Almost any new development in amplifier technology these days is a refinement of something that has already existed: more power, more channels, higher efficiency, etc. But these are incremental improvements for the most part, and any good amplifier can be relied upon to drive your system for years to come. Also, amplifiers are definitely a case where build quality matters, with higher-end amps typically featuring superior components that are made to last. Case in point: I’ve gone through five processors over the past 10 years, but still have the same power amplifiers in my rack.

Great Sound Today…and Tomorrow
Each generation of speakers benefits from technology improvements — where would we be today without beryllium tweeters, or carbon-fiber midrange cones? But the truth is, if you like the sound of the speakers you buy today, chances are they will sound every bit as great tomorrow…or years from now.

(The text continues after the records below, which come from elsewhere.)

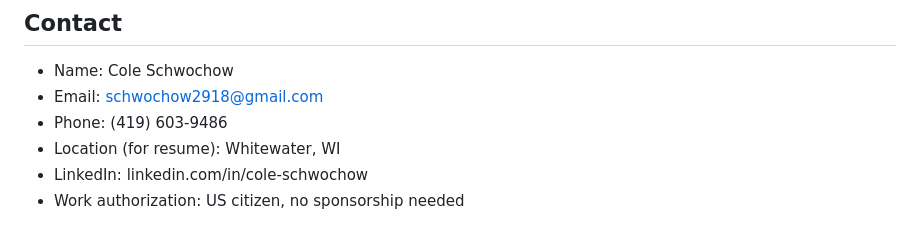
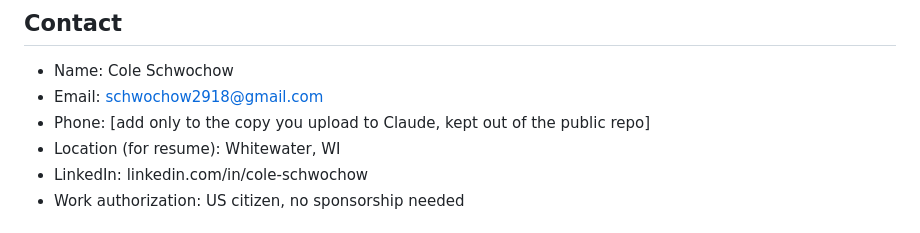
Before and after one commit to chowchow2918/launchpad, a Markdown page: claude-project/career-inventory.md, the part around the change. Drawn GitHub-style.

Commit message:
Remove phone number from career inventory
Co-Authored-By: Claude Opus 5.5 <noreply@anthropic.com>
Claude-Session: https://claude.ai/code/session_019R7mEoqN793frCAdrqBNMP

```diff
--- a/claude-project/career-inventory.md
+++ b/claude-project/career-inventory.md
@@ -13,7 +13,7 @@
 ## Contact
 - Name: Cole Schwochow
 - Email: schwochow2918@gmail.com
-- Phone: (419) 603-9486
+- Phone: [add only to the copy you upload to Claude, kept out of the public repo]
 - Location (for resume): Whitewater, WI
 - LinkedIn: linkedin.com/in/cole-schwochow
 - Work authorization: US citizen, no sponsorship needed
```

And given the materials used in modern speakers, the dreaded “foam rot” is mostly a thing of the past, so well-cared-for speakers should deliver many years of great performance. What’s more likely to change is your aesthetic requirements, such as wanting to move from a pair of towers or bookshelves to in-walls, or your budget allowing you to invest in a step-up model.

Don’t Cheap Out on the Bass
Of all the areas where I encourage my clients to splurge, the subwoofer is the primary one. Deep, chest pounding bass is what truly makes a home theater sound great. No one ever walks out of a movie and says, “Wow! Those high-notes were really something, weren’t they?” NO! It’s the low-end that best taps into emotions. Crashes, explosions, gun shots, dinosaur or Transformer foot stomps — a more capable subwoofer will make your system sound bigger and better. One argument for not investing in a single top-of-the-line sub is that two deliver more even bass throughout a room (and four do an even better job).

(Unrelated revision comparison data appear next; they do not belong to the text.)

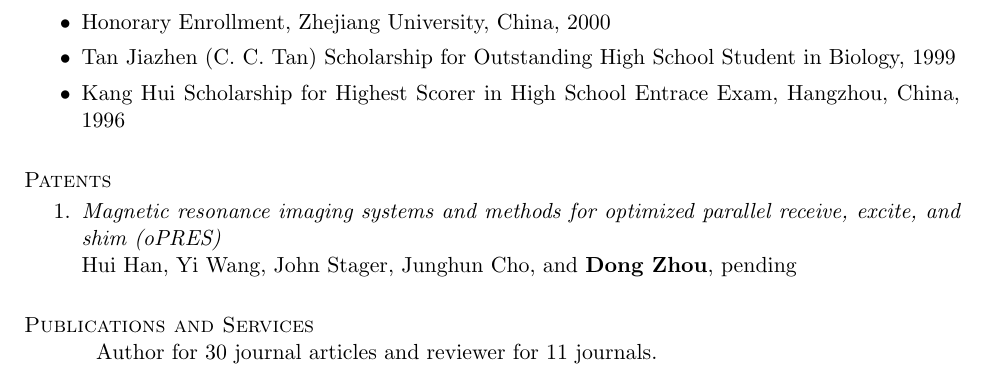
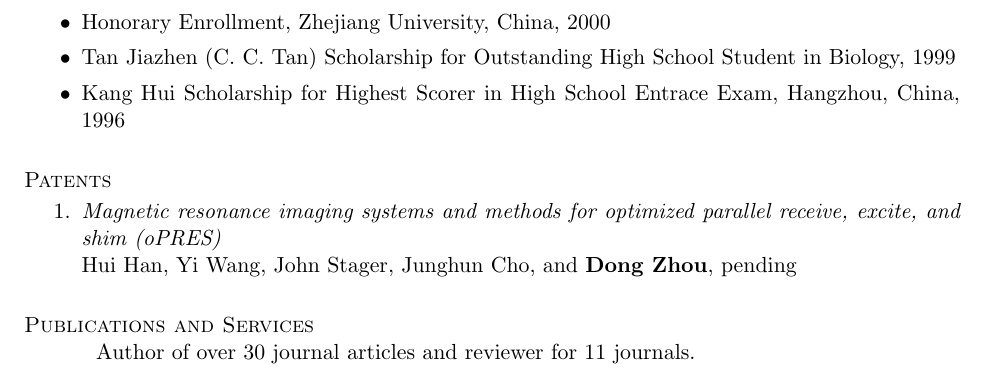
Before and after one commit to nosarthur/CV_resume, a LaTeX CV (DongZHOU_resume.tex): part of page 2 of 2, cut so that both start at the same text. Compiled offline with pdfLaTeX.

Commit message:
correct typos

```diff
--- a/DongZHOU_resume.tex
+++ b/DongZHOU_resume.tex
@@ -144,7 +144,7 @@ Hui Han, Yi Wang, John Stager, Junghun Cho, and {\bf Dong Zhou}, pending
 
 %---------------------------------------------------------------------------
 \section{\sc Publications and Services}
-Author for 30 journal articles and reviewer for 11 journals.
+Author of over 30 journal articles and reviewer for 11 journals.
 }
 %------------------------------------------------------------------------------
 
```
Also changed, not shown: DongZHOU_resume.pdf.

Get Pre-Wired!
If you are building a new home, then please, I beg you, do not skimp on the wiring. I can’t tell you how many times over the years my company has been able to go back to a job and add some new feature or technology because the existing wire was something we could utilize. If you don’t know what to wire for, pull a Category-rated cable (Cat6, for example) to every TV location along with the RG6 coaxial cable. And if possible, install a conduit that runs from the location of your main electronics up to the attic.

Comfort Is King
If you are planning on buying theater seating, chances are you’ve got a pretty good-size budget to work with. When shopping for seating, just remember that it’s something you — and your guests — will be sitting in for hours at a time, so get something comfortable that will hold up for the long haul.

In my next post, I’ll discuss areas in your A/V budget where you can consider scrimping to make room for splurge items!

The Author
For the past 20 years, John Sciacca has worked as a custom installer in South Carolina. In his free time, he enjoys drinking craft beer and watching movies on his 7.2.6 surround system.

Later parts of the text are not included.